— SUPPLIED RECORDS —
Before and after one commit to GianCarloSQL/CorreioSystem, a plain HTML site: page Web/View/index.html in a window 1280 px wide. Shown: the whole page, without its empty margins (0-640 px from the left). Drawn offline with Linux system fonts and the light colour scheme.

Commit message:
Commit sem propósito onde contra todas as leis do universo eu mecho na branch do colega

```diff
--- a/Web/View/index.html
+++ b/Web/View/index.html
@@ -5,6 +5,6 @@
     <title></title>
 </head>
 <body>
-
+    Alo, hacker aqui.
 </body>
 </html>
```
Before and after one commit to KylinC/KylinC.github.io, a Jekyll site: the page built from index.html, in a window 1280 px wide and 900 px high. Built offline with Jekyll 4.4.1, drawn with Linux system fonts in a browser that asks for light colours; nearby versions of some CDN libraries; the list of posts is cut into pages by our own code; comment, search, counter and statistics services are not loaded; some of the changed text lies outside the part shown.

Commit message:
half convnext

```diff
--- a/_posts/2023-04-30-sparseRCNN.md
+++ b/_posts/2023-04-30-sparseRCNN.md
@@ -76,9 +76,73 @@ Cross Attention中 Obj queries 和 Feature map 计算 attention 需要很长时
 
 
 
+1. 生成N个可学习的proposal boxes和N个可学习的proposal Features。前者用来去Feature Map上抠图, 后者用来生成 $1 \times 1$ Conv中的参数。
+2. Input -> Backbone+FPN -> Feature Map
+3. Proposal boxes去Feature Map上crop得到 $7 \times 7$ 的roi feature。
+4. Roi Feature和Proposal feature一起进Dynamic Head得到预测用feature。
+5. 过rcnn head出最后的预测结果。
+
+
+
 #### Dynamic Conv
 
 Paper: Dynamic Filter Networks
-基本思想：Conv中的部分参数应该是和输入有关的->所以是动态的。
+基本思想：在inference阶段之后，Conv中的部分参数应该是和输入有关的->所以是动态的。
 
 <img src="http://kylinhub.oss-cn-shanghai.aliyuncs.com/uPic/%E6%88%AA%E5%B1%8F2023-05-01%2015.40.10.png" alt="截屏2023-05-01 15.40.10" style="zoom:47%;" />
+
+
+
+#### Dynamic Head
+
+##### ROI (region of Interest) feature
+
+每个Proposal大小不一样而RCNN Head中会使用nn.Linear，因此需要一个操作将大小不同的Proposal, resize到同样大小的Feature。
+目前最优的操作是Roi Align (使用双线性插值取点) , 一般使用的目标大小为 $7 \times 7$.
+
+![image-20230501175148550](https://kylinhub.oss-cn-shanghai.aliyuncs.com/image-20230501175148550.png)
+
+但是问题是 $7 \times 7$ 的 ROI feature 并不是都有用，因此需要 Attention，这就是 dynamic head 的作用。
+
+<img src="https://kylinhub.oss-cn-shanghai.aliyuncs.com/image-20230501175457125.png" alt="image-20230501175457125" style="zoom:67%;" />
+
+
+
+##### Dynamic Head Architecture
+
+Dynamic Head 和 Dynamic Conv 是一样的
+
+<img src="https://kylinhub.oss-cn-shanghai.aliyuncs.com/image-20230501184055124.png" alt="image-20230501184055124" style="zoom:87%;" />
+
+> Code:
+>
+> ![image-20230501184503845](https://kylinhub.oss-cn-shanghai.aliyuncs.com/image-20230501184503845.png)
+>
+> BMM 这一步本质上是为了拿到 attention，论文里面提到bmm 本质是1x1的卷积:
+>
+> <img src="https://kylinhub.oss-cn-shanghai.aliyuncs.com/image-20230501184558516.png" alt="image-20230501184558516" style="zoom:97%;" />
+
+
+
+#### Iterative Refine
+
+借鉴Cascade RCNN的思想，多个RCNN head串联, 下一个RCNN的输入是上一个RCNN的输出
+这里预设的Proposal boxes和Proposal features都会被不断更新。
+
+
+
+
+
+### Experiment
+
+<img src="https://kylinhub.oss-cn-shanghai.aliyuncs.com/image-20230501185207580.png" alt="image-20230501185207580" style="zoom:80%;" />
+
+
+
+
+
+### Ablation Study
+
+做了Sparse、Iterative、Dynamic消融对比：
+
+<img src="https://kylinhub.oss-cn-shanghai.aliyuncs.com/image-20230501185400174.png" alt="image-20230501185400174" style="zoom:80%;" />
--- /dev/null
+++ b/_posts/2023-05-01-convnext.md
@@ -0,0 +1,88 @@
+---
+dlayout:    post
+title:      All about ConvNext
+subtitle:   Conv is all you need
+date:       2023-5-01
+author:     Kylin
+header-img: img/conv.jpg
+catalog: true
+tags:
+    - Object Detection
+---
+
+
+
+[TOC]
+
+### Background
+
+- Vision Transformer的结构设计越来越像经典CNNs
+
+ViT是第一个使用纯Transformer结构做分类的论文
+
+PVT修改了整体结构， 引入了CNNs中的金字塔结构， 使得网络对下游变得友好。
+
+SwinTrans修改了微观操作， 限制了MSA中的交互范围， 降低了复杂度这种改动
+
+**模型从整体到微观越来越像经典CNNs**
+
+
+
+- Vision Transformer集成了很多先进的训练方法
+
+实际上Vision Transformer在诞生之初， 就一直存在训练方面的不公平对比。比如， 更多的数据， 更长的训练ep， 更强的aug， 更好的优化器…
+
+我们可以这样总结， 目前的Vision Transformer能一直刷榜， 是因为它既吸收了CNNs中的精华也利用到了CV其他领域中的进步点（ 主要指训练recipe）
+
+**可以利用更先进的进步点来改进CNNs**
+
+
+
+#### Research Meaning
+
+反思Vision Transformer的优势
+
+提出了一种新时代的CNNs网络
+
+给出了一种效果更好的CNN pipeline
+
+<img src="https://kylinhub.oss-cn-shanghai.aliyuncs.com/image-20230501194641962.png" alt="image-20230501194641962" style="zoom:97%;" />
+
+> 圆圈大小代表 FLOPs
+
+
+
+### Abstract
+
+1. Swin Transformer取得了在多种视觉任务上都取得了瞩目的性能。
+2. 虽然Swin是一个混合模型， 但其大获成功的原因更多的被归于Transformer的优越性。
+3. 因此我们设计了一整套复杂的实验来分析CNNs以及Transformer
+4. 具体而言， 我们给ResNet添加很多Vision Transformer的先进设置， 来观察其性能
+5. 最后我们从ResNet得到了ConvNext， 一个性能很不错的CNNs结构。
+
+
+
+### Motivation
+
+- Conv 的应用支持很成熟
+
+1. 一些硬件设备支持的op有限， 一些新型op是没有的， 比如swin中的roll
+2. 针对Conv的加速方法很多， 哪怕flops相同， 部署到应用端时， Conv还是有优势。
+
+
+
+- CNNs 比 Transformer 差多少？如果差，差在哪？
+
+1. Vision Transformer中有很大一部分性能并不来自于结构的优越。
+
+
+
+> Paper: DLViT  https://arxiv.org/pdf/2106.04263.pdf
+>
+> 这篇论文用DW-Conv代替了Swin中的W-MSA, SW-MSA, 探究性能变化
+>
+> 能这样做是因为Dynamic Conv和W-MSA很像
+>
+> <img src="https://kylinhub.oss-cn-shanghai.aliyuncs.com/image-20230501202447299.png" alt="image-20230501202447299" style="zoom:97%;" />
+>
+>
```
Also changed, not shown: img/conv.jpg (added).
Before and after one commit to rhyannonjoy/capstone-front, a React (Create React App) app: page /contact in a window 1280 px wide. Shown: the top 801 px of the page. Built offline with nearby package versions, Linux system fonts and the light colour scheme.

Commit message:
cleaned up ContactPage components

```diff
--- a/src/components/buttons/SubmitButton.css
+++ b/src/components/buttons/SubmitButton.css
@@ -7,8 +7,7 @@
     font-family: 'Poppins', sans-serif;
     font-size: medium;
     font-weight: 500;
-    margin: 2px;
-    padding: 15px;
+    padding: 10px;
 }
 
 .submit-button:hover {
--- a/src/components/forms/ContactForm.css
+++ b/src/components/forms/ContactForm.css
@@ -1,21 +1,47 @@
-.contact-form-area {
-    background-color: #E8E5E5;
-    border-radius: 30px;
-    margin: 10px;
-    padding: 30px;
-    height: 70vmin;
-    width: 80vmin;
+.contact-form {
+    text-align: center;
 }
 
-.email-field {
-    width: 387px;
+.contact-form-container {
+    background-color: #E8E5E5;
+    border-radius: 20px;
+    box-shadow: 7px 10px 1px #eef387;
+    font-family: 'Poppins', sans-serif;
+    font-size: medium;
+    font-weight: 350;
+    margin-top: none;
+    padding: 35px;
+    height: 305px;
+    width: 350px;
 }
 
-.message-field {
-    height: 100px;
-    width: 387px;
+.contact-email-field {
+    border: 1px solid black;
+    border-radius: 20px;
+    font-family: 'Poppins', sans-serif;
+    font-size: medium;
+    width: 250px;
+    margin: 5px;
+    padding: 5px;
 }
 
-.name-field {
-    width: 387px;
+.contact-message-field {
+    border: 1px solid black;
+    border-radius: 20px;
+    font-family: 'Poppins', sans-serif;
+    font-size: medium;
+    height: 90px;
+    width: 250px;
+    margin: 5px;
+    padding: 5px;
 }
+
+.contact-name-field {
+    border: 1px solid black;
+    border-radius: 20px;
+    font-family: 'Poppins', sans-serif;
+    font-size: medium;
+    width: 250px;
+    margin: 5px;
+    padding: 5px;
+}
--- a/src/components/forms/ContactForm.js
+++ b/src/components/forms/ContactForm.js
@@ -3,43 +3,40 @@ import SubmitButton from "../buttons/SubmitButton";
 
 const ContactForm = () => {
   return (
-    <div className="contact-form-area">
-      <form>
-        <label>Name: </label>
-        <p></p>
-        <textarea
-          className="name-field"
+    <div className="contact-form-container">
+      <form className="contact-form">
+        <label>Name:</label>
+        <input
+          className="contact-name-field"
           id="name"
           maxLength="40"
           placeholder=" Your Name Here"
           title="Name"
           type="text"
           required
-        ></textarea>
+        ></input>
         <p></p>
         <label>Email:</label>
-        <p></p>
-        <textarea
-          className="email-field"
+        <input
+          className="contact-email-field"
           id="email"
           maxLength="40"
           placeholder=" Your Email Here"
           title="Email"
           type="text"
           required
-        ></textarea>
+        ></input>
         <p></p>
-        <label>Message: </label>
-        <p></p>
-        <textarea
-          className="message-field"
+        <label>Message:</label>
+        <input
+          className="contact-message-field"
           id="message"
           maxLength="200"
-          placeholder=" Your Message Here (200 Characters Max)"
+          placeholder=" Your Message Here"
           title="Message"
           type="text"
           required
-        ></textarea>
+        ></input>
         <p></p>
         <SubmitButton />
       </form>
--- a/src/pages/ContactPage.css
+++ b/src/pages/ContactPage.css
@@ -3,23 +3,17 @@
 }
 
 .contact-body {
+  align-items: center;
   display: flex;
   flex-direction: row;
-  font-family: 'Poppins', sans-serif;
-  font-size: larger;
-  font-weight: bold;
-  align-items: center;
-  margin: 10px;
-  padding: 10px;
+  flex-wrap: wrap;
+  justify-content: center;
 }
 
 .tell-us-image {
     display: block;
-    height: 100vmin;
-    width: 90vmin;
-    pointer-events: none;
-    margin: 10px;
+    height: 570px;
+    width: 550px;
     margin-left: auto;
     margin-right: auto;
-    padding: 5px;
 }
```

— PROBLEM DETAILS —
Copy every line in the entries above that has the string "className" in it.

— ANSWER SPACE —
-    <div className="contact-form-area">
-          className="name-field"
+    <div className="contact-form-container">
+      <form className="contact-form">
+          className="contact-name-field"
-          className="email-field"
+          className="contact-email-field"
-          className="message-field"
+          className="contact-message-field"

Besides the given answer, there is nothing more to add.